- _What to do_
If a line below contains the string "displayed", copy it out.

═════ Exercise data

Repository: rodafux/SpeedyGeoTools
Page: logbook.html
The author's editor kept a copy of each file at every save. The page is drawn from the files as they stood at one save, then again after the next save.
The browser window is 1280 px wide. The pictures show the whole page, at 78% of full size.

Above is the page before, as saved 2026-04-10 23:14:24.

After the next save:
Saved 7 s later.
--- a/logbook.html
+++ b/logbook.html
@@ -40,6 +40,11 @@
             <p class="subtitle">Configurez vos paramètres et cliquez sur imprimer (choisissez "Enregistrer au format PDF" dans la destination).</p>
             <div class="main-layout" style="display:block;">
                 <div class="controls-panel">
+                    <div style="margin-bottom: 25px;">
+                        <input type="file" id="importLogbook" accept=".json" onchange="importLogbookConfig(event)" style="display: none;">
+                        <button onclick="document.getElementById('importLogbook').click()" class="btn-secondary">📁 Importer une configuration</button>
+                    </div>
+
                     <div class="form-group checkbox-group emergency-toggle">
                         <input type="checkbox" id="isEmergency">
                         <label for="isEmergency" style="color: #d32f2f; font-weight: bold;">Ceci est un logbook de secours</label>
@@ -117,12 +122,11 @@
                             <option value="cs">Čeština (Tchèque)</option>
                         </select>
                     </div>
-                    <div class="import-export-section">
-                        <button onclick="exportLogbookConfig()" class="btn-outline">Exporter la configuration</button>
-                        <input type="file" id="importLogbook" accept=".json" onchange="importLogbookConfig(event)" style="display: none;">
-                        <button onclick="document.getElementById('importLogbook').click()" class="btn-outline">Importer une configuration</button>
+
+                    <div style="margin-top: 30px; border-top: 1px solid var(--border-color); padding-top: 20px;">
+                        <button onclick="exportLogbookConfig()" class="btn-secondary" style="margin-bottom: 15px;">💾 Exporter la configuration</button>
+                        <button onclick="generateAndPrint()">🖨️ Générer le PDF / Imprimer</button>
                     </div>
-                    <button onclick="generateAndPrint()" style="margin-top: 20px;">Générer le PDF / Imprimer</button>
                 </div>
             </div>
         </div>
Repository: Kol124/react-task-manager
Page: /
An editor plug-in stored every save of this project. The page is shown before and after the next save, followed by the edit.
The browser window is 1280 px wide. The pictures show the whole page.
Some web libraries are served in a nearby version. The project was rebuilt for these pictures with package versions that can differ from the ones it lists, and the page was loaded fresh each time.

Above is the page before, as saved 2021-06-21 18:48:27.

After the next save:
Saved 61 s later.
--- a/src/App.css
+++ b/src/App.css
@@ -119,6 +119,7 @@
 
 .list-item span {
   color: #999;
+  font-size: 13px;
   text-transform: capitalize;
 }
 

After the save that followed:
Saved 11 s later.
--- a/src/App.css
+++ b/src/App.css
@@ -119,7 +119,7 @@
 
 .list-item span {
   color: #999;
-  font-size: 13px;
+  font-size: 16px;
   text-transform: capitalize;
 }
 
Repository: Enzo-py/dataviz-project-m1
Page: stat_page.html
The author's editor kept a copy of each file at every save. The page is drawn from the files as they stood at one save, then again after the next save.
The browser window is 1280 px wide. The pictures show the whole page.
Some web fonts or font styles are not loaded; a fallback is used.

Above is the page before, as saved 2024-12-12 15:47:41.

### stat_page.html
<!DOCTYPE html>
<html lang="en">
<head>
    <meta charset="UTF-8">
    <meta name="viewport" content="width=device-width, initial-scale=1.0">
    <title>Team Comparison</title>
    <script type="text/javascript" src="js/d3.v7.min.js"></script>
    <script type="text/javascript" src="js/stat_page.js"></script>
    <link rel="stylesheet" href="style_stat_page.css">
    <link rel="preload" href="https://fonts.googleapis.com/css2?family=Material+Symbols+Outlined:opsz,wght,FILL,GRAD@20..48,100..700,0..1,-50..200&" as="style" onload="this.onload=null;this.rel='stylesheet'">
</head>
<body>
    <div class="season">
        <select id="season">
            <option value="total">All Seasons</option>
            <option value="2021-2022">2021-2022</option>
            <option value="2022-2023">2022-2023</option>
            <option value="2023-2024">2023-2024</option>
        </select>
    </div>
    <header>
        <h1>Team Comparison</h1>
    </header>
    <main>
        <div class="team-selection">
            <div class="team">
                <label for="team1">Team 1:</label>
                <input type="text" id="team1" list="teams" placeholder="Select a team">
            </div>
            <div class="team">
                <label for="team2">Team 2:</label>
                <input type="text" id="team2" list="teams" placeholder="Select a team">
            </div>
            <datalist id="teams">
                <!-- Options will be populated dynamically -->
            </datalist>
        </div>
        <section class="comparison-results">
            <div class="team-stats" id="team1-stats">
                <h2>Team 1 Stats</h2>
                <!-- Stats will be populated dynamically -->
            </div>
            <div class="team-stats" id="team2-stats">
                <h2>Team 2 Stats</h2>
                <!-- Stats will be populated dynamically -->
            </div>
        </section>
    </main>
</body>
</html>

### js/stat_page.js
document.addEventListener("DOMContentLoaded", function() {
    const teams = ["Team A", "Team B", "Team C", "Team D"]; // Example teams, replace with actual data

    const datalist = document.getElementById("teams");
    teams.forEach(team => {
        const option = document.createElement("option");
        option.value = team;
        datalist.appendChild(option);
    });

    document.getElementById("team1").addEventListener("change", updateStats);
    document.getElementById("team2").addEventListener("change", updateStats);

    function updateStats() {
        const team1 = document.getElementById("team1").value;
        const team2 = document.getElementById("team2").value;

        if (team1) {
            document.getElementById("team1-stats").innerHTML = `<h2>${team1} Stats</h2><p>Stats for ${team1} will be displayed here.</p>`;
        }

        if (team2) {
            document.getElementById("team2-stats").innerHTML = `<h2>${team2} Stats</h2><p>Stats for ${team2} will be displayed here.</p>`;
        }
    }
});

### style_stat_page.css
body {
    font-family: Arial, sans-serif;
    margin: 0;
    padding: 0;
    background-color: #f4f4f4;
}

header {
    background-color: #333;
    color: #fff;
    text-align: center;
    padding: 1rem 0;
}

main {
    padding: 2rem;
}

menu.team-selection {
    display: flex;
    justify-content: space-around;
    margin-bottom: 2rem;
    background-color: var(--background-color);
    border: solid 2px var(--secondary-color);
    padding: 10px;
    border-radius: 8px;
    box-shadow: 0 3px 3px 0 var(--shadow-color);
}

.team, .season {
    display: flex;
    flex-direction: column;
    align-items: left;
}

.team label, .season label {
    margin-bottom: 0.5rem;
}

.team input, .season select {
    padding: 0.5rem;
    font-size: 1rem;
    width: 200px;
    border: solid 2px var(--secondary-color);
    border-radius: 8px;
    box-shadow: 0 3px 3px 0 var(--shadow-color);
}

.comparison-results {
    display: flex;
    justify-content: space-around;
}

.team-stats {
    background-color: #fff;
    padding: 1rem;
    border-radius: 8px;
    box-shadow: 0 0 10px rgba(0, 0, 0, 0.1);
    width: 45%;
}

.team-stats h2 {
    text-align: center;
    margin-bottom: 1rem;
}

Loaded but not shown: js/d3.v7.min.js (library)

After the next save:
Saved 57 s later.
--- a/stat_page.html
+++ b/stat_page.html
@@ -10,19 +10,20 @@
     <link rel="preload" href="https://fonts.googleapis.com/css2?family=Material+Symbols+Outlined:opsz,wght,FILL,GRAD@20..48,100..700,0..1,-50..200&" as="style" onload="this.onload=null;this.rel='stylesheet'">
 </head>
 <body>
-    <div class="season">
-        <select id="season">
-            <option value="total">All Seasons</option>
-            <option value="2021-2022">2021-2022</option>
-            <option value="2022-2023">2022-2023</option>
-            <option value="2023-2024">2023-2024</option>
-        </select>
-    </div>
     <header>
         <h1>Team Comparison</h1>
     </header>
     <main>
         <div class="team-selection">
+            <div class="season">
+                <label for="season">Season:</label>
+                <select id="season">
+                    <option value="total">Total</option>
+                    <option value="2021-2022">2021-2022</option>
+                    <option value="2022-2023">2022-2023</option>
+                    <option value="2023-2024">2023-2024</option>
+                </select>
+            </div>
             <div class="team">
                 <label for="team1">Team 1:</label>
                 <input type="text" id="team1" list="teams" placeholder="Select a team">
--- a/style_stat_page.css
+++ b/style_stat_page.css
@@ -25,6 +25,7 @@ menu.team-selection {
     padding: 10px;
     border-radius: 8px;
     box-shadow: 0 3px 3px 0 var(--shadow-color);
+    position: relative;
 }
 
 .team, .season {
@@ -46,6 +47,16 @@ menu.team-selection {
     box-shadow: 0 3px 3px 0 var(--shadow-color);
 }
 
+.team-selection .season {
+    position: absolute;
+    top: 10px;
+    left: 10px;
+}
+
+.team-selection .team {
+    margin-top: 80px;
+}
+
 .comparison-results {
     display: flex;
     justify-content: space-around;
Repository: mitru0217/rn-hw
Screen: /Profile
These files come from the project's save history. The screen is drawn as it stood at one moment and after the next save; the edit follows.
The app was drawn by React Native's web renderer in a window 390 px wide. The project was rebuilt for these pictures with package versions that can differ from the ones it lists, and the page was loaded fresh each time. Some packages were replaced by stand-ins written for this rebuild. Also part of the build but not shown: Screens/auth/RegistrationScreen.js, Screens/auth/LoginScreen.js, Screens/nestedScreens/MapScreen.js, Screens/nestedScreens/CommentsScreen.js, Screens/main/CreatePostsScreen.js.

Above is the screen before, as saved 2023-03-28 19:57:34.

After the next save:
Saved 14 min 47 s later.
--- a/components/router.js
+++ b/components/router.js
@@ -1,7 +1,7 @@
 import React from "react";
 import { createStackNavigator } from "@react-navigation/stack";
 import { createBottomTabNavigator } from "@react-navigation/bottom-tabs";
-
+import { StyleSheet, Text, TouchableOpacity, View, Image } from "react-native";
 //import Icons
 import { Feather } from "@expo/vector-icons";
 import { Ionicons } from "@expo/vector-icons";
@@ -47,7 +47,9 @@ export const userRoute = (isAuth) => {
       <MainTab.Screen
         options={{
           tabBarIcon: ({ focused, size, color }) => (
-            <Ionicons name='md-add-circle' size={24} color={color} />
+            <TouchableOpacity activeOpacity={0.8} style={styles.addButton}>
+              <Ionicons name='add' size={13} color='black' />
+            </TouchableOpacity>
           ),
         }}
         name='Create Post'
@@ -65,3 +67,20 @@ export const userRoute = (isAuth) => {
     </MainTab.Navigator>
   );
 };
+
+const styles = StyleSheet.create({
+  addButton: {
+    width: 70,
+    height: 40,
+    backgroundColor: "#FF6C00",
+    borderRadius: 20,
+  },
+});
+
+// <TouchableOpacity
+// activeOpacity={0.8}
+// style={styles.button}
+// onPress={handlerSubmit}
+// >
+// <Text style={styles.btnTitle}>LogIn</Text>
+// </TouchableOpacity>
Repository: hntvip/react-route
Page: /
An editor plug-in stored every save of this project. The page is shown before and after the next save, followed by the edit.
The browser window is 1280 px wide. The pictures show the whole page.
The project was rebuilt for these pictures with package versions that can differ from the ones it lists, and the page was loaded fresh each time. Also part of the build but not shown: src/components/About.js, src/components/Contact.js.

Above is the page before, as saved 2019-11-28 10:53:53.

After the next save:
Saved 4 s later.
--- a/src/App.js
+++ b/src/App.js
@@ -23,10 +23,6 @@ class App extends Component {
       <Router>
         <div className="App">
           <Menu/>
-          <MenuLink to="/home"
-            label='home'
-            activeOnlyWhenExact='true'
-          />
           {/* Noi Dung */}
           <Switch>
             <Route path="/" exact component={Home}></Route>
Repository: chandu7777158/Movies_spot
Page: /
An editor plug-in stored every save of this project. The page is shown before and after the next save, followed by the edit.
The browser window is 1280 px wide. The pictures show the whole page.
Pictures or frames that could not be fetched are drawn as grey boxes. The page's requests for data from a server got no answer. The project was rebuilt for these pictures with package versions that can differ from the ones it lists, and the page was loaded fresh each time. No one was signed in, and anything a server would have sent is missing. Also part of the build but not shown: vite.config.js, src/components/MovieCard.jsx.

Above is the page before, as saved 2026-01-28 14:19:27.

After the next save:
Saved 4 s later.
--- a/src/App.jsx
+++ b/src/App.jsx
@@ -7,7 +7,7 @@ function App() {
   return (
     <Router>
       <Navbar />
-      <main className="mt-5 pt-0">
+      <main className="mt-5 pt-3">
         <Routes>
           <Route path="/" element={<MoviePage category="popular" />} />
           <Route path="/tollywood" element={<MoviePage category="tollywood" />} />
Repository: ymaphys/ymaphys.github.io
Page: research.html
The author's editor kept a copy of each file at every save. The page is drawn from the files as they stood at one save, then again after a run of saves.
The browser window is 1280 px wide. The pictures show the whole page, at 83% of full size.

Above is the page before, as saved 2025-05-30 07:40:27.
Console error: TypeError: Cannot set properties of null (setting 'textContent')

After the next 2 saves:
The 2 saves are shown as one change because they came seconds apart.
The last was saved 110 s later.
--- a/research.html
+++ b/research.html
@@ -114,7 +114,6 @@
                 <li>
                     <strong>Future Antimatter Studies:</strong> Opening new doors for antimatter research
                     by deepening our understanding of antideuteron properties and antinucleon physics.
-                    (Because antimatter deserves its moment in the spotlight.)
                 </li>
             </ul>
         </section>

══════════

- _Expected output_
            document.getElementById("team1-stats").innerHTML = `<h2>${team1} Stats</h2><p>Stats for ${team1} will be displayed here.</p>`;
            document.getElementById("team2-stats").innerHTML = `<h2>${team2} Stats</h2><p>Stats for ${team2} will be displayed here.</p>`;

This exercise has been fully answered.